Swift Code is a unique identification code for a particular bank. It is a standard format for Business Identifier Codes (BICs, previously known as Bank Identifier Codes). It is technically used to identify banks and financial institutions globally distinctively - it says who and where they are. People use these codes to transfer money within banks for international wire transfers (the reason you're probably here looking up for info). SWIFT codes and BIC codes are same and the terms are interchangeable.
The Society for Worldwide Interbank Financial Telecommunication (“SWIFT”) headquartered in La Hulpe, Belgium, handles the registrations of Swift Codes. SWIFT is trademarked by S.W.I.F.T. SCRL with a registered address at Avenue Adèle 1, B-1310 La Hulpe, Belgium. SWIFT was founded in Brussels in the year 1973 under the leadership of CEO Carl Reuterskiöld and was supported by 239 banks in fifteen countries. SWIFT has become the industry standard for the format in financial messages. Many well-known financial processing systems can read and process messages formatted in SWIFT standards, whether the message travels over the SWIFT network or not. SWIFT cooperates with international organizations for defining standards for message format and content.
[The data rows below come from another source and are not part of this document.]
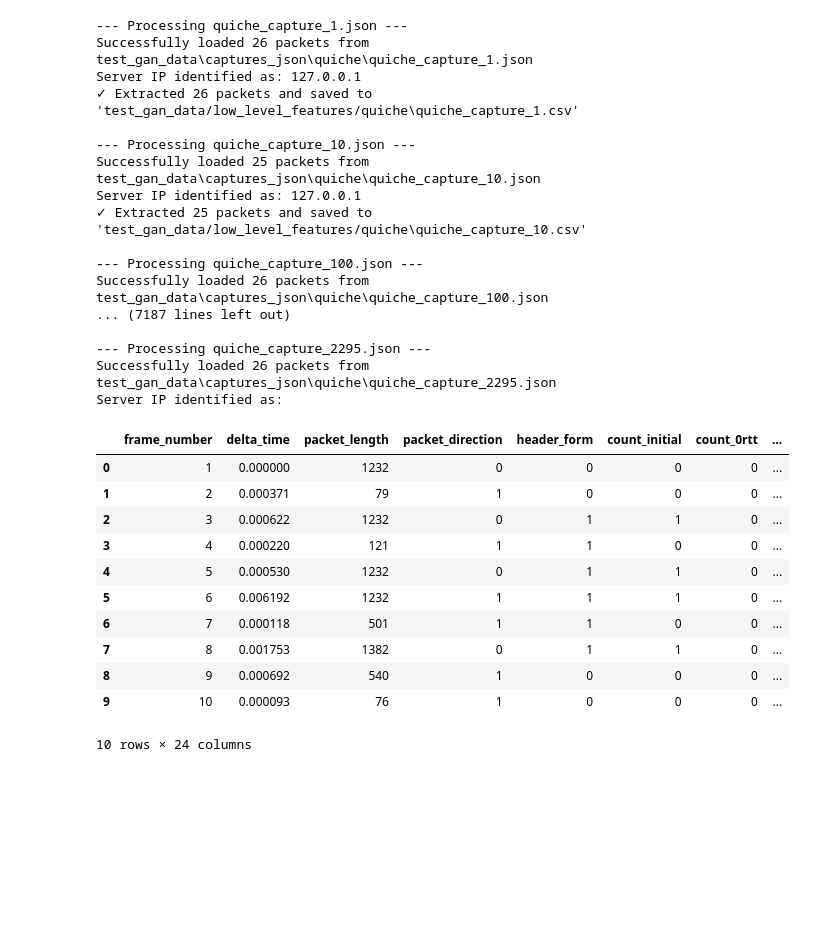
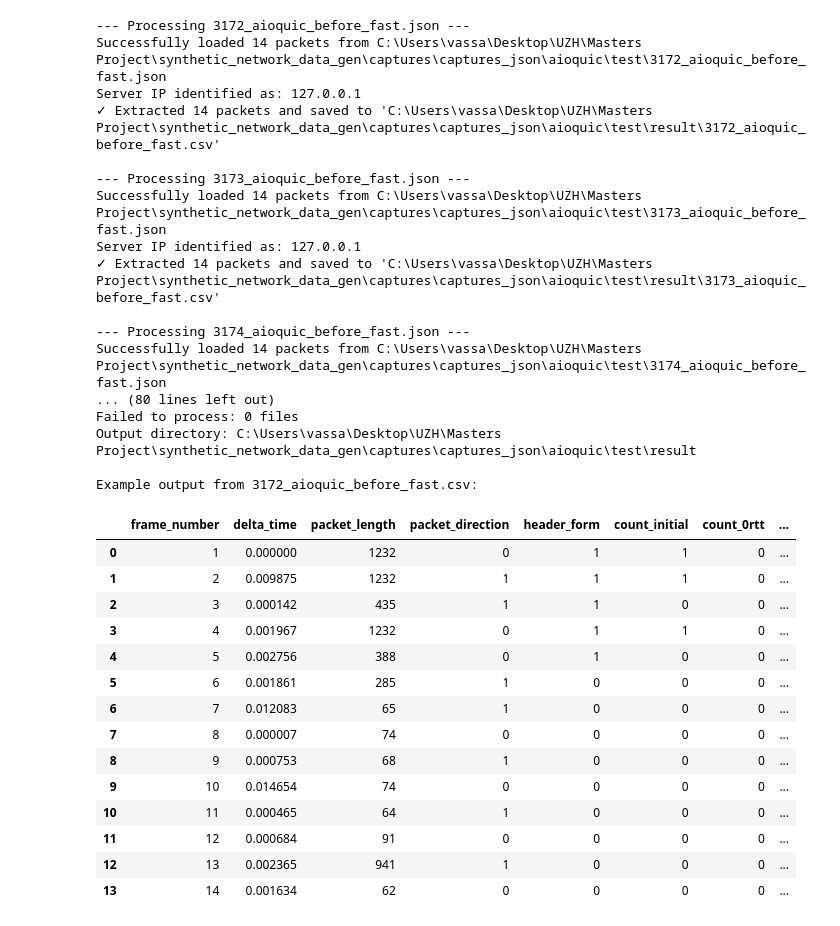
Before and after one commit to imets01/synthetic_network_data_gen, a Jupyter notebook: low_level_features/low_level_dataset_generation_script.ipynb, the cells around one changed output. Saved outputs shown, nothing was run; the diff lists cells and outputs as text; code cells hidden in the pictures; blank space fills up the shorter version.

Commit message:
adding ping_count to low level features and the aioquic code

```diff
--- a/low_level_features/low_level_dataset_generation_script.ipynb
+++ b/low_level_features/low_level_dataset_generation_script.ipynb
@@ -23,8 +8,8 @@ import os
 from pathlib import Path
 
 # Define input and output directories
-input_dir = 'captures_json/quiche'
-output_dir = 'low_level_features/quiche'
+input_dir = r'C:\Users\vassa\Desktop\UZH\Masters Project\synthetic_network_data_gen\captures\captures_json\aioquic\test'
+output_dir = r"C:\Users\vassa\Desktop\UZH\Masters Project\synthetic_network_data_gen\captures\captures_json\aioquic\test\result"
 
 # Create output directory if it doesn't exist
 os.makedirs(output_dir, exist_ok=True)
@@ -186,6 +173,7 @@ def extract_packet_features(packets):
             # --- QUIC Frame-based Features (Counters) ---
             count_path_challenge, count_path_response, count_new_cid, count_retire_cid = 0, 0, 0, 0
             count_padding, count_ack, count_close = 0, 0, 0
+            count_ping = 0
             count_crypto, count_handshake_done = 0, 0
 
             http3_stream_ids = set()
@@ -204,6 +192,8 @@ def extract_packet_features(packets):
 
                     if frame_type == 0x00:
                         count_padding += 1
+                    if frame_type == 0x01:
+                        count_ping += 1
                     elif frame_type in [0x02, 0x03]:
                         count_ack += 1
                     elif frame_type in [0x1c, 0x1d]:
@@ -274,6 +264,7 @@ def extract_packet_features(packets):
                 'count_path_response': count_path_response,
                 'count_new_connection_id': count_new_cid,
                 'count_retire_cid': count_retire_cid,
+                'count_ping': count_ping,
                 'count_padding': count_padding,
                 'count_ack': count_ack,
                 'count_connection_close': count_close,
@@ -318,7 +309,7 @@ for json_file in json_files:
                 'count_initial', 'count_0rtt', 'count_handshake', 'count_1rtt', 'count_retry', 'count_vn',
                 'count_ack', 'count_padding', 'count_connection_close',
                 'count_path_challenge', 'count_path_response',
-                'count_new_connection_id', 'count_retire_cid',
+                'count_new_connection_id', 'count_retire_cid', 'count_ping',
                 'count_crypto', 'count_handshake_done',
                 'http3_stream_count', 'http3_fin_count', 'stream_length', 'stream_type_count'
             ]
@@ -339,54 +330,57 @@ for json_file in json_files:
 
             print(f"✓ Extracted {len(extracted_features)} packets and saved to '{csv_output_path}'")
             successful_files += 1
 
         else:
             print(f"✗ No features were extracted from {json_file.name}")
             failed_files += 1
 
     except Exception as e:
         print(f"✗ Error processing {json_file.name}: {e}")
         failed_files += 1
 
 print(f"\n=== Processing Complete ===")
 print(f"Successfully processed: {successful_files} files")
 print(f"Failed to process: {failed_files} files")
 print(f"Output directory: {output_dir}")
 
 # Display summary of one file as example (if any successful)
 if successful_files > 0:
     # Load the first successfully created CSV for display
     first_csv = list(Path(output_dir).glob('*.csv'))[0]
     print(f"\nExample output from {first_csv.name}:")
     example_df = pd.read_csv(first_csv)
-    display(example_df.head(10))
+    display(example_df)
 # %% [output]
---- Processing quiche_capture_1.json ---
-Successfully loaded 26 packets from test_gan_data\captures_json\quiche\quiche_capture_1.json
+--- Processing 3172_aioquic_before_fast.json ---
+Successfully loaded 14 packets from C:\Users\vassa\Desktop\UZH\Masters Project\synthetic_network_data_gen\captures\captures_json\aioquic\test\3172_aioquic_before_fast.json
 Server IP identified as: 127.0.0.1
-✓ Extracted 26 packets and saved to 'test_gan_data/low_level_features/quiche\quiche_capture_1.csv'
+✓ Extracted 14 packets and saved to 'C:\Users\vassa\Desktop\UZH\Masters Project\synthetic_network_data_gen\captures\captures_json\aioquic\test\result\3172_aioquic_before_fast.csv'
 
---- Processing quiche_capture_10.json ---
-Successfully loaded 25 packets from test_gan_data\captures_json\quiche\quiche_capture_10.json
+--- Processing 3173_aioquic_before_fast.json ---
+Successfully loaded 14 packets from C:\Users\vassa\Desktop\UZH\Masters Project\synthetic_network_data_gen\captures\captures_json\aioquic\test\3173_aioquic_before_fast.json
 Server IP identified as: 127.0.0.1
-✓ Extracted 25 packets and saved to 'test_gan_data/low_level_features/quiche\quiche_capture_10.csv'
+✓ Extracted 14 packets and saved to 'C:\Users\vassa\Desktop\UZH\Masters Project\synthetic_network_data_gen\captures\captures_json\aioquic\test\result\3173_aioquic_before_fast.csv'
 
---- Processing quiche_capture_100.json ---
-Successfully loaded 26 packets from test_gan_data\captures_json\quiche\quiche_capture_100.json
-... (7187 lines left out)
+--- Processing 3174_aioquic_before_fast.json ---
+Successfully loaded 14 packets from C:\Users\vassa\Desktop\UZH\Masters Project\synthetic_network_data_gen\captures\captures_json\aioquic\test\3174_aioquic_before_fast.json
+... (80 lines left out)
+Failed to process: 0 files
+Output directory: C:\Users\vassa\Desktop\UZH\Masters Project\synthetic_network_data_gen\captures\captures_json\aioquic\test\result
 
---- Processing quiche_capture_2295.json ---
-Successfully loaded 26 packets from test_gan_data\captures_json\quiche\quiche_capture_2295.json
-Server IP identified as:
+Example output from 3172_aioquic_before_fast.csv:
 |  | frame_number | delta_time | packet_length | packet_direction | header_form | count_initial | count_0rtt | ... |
-| 0 | 1 | 0.000000 | 1232 | 0 | 0 | 0 | 0 | ... |
-| 1 | 2 | 0.000371 | 79 | 1 | 0 | 0 | 0 | ... |
-| 2 | 3 | 0.000622 | 1232 | 0 | 1 | 1 | 0 | ... |
-| 3 | 4 | 0.000220 | 121 | 1 | 1 | 0 | 0 | ... |
-| 4 | 5 | 0.000530 | 1232 | 0 | 1 | 1 | 0 | ... |
-| 5 | 6 | 0.006192 | 1232 | 1 | 1 | 1 | 0 | ... |
-| 6 | 7 | 0.000118 | 501 | 1 | 1 | 0 | 0 | ... |
-| 7 | 8 | 0.001753 | 1382 | 0 | 1 | 1 | 0 | ... |
-| 8 | 9 | 0.000692 | 540 | 1 | 0 | 0 | 0 | ... |
-| 9 | 10 | 0.000093 | 76 | 1 | 0 | 0 | 0 | ... |
+| 0 | 1 | 0.000000 | 1232 | 0 | 1 | 1 | 0 | ... |
+| 1 | 2 | 0.009875 | 1232 | 1 | 1 | 1 | 0 | ... |
+| 2 | 3 | 0.000142 | 435 | 1 | 1 | 0 | 0 | ... |
+| 3 | 4 | 0.001967 | 1232 | 0 | 1 | 1 | 0 | ... |
+| 4 | 5 | 0.002756 | 388 | 0 | 1 | 0 | 0 | ... |
+| 5 | 6 | 0.001861 | 285 | 1 | 0 | 0 | 0 | ... |
+| 6 | 7 | 0.012083 | 65 | 1 | 0 | 0 | 0 | ... |
+| 7 | 8 | 0.000007 | 74 | 0 | 0 | 0 | 0 | ... |
+| 8 | 9 | 0.000753 | 68 | 1 | 0 | 0 | 0 | ... |
+| 9 | 10 | 0.014654 | 74 | 0 | 0 | 0 | 0 | ... |
+| 10 | 11 | 0.000465 | 64 | 1 | 0 | 0 | 0 | ... |
+| 11 | 12 | 0.000684 | 91 | 0 | 0 | 0 | 0 | ... |
+| 12 | 13 | 0.002365 | 941 | 1 | 0 | 0 | 0 | ... |
+| 13 | 14 | 0.001634 | 62 | 0 | 0 | 0 | 0 | ... |
-10 rows × 24 columns
```
Also changed, not shown: parts of 4 cells of this notebook, 8 other files.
Financial institutions around the world use the system provided by them to convey and collect data about financial transactions in a safe, qualified and reliable environment. SWIFT also sells software and services to financial institutions, most of it for use on the SWIFTNet Network.
Swift codes are usually formed of 8 (or) 11 characters. You can understand that a swift code or BIC refers to a primary office when it's formatted in an 8-digit code. The codes are arranged in the following manner:
AAAA BB CC DDD